• **What needs to be done**:
Which lines in the records below mention the word "width"? Copy each one out.

** Task material follows **

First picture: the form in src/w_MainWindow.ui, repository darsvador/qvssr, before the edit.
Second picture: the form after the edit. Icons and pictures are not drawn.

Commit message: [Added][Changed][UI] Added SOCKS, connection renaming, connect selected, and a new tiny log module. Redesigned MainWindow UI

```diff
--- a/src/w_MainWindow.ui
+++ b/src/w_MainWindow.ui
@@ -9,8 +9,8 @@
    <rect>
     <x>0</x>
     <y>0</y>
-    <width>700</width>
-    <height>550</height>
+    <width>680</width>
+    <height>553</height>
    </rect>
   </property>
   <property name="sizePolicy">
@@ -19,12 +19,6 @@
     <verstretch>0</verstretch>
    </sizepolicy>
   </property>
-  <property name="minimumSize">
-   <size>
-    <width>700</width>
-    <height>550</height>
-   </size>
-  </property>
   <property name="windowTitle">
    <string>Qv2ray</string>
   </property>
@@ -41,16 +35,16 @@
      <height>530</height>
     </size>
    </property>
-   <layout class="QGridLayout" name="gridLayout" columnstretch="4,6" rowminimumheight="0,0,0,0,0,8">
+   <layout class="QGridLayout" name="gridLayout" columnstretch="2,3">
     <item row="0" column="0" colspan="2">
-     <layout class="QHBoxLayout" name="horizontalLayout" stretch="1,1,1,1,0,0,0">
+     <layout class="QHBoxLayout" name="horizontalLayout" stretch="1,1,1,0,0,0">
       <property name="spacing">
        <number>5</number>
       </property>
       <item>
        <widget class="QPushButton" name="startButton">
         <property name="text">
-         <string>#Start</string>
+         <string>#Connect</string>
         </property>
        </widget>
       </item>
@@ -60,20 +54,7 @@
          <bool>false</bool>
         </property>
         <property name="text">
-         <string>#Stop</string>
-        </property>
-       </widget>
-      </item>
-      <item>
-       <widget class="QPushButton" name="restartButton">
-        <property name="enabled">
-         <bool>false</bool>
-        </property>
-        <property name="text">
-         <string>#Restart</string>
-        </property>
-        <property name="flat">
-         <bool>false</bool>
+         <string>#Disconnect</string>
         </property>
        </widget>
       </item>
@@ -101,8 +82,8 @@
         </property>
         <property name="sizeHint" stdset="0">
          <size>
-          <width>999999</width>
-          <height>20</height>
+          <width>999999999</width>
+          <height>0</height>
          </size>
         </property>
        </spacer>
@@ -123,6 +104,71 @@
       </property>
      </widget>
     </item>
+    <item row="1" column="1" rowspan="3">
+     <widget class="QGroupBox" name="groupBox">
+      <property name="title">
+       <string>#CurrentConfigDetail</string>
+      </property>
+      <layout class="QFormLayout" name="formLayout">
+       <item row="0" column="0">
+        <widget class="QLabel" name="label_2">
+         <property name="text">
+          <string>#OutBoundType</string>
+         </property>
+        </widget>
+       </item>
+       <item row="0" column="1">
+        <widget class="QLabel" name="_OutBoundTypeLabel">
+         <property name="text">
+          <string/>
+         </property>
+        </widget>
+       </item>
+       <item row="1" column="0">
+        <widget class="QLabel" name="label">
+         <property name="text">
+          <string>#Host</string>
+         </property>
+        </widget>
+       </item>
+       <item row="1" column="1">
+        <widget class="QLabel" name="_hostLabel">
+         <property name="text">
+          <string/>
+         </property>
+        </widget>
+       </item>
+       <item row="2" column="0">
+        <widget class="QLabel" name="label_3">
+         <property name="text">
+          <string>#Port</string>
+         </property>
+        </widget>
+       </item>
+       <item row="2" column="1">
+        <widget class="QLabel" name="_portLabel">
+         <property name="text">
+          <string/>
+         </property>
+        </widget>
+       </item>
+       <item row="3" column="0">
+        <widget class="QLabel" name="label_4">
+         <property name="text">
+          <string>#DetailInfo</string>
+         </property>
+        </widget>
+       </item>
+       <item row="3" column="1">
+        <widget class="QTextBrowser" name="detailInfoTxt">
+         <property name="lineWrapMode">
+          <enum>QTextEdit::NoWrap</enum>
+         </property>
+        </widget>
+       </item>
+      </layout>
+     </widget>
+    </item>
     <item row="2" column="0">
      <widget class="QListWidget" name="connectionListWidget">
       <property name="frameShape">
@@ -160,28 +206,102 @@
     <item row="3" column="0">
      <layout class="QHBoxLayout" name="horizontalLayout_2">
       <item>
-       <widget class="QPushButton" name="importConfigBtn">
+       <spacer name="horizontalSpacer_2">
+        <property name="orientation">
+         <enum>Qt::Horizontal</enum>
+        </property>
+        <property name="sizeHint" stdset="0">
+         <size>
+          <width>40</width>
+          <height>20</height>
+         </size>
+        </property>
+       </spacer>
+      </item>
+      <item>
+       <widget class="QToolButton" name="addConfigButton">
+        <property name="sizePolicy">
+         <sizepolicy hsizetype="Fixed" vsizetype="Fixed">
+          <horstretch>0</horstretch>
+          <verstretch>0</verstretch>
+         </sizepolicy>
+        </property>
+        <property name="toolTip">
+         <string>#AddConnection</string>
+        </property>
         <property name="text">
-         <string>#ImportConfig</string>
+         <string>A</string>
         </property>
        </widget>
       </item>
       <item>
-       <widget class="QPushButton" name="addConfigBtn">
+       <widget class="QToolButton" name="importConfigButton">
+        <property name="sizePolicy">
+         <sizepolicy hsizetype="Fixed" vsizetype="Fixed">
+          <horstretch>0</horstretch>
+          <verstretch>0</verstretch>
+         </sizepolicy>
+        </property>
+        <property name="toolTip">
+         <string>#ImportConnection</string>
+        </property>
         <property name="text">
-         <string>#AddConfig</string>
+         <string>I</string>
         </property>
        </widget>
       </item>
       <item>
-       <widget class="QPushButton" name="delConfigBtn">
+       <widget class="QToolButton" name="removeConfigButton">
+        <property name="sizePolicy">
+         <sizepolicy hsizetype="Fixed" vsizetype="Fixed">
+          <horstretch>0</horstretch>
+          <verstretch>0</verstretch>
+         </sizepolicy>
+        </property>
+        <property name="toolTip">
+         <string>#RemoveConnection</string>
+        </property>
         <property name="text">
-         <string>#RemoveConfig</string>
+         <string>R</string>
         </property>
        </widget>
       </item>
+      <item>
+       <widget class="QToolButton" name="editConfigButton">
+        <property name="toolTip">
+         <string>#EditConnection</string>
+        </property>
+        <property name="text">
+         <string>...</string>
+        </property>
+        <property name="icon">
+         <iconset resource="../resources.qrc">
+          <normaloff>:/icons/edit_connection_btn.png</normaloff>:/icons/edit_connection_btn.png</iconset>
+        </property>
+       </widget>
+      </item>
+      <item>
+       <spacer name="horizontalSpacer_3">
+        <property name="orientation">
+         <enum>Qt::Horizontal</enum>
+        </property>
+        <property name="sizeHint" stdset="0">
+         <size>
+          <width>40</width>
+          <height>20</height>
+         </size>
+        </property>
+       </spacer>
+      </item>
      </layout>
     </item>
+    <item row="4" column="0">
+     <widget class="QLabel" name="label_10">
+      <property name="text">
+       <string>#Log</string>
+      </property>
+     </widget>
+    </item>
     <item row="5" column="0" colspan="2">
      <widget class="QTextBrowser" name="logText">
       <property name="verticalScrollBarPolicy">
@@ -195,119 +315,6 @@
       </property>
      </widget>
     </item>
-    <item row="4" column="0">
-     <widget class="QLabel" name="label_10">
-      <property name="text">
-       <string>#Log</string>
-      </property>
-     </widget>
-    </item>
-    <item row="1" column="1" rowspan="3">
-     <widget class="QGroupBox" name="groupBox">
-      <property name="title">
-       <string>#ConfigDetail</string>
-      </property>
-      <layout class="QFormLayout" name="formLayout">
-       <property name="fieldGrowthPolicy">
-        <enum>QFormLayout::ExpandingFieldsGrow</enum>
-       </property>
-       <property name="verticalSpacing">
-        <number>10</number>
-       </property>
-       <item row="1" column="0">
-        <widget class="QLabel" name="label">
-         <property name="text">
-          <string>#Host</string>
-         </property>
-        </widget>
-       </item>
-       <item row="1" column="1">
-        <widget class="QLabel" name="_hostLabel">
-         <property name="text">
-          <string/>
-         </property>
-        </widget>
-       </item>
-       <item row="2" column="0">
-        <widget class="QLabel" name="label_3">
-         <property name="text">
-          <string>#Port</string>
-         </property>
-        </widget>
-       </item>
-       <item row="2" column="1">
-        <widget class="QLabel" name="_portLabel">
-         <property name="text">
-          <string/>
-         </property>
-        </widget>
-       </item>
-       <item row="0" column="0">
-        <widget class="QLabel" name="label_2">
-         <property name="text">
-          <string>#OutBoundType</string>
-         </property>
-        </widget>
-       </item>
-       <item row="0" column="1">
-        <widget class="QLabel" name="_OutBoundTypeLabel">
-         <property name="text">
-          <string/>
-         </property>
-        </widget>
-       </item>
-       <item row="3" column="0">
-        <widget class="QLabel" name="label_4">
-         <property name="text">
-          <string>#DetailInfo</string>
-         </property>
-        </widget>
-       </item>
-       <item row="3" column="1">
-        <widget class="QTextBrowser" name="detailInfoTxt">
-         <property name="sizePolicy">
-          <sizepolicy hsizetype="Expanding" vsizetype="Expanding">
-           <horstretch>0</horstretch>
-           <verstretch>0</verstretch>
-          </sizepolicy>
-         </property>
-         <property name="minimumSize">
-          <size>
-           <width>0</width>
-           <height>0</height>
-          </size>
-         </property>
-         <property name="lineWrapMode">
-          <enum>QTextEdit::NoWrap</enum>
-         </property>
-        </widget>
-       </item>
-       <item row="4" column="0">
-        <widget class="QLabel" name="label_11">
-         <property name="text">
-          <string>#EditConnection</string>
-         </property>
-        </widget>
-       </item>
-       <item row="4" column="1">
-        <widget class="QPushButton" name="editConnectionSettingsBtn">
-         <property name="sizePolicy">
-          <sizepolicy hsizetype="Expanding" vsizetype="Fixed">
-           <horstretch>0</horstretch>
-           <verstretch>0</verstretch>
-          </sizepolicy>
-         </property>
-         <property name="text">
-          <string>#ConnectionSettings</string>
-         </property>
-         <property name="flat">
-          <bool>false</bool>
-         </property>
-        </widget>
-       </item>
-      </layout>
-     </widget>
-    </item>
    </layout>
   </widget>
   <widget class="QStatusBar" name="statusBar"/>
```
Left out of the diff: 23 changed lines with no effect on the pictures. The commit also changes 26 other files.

** End of Task material **

• **Answer box**:
-    <width>700</width>
+    <width>680</width>
-    <width>700</width>
-          <width>999999</width>
+          <width>999999999</width>
+          <width>40</width>
+          <width>40</width>
-           <width>0</width>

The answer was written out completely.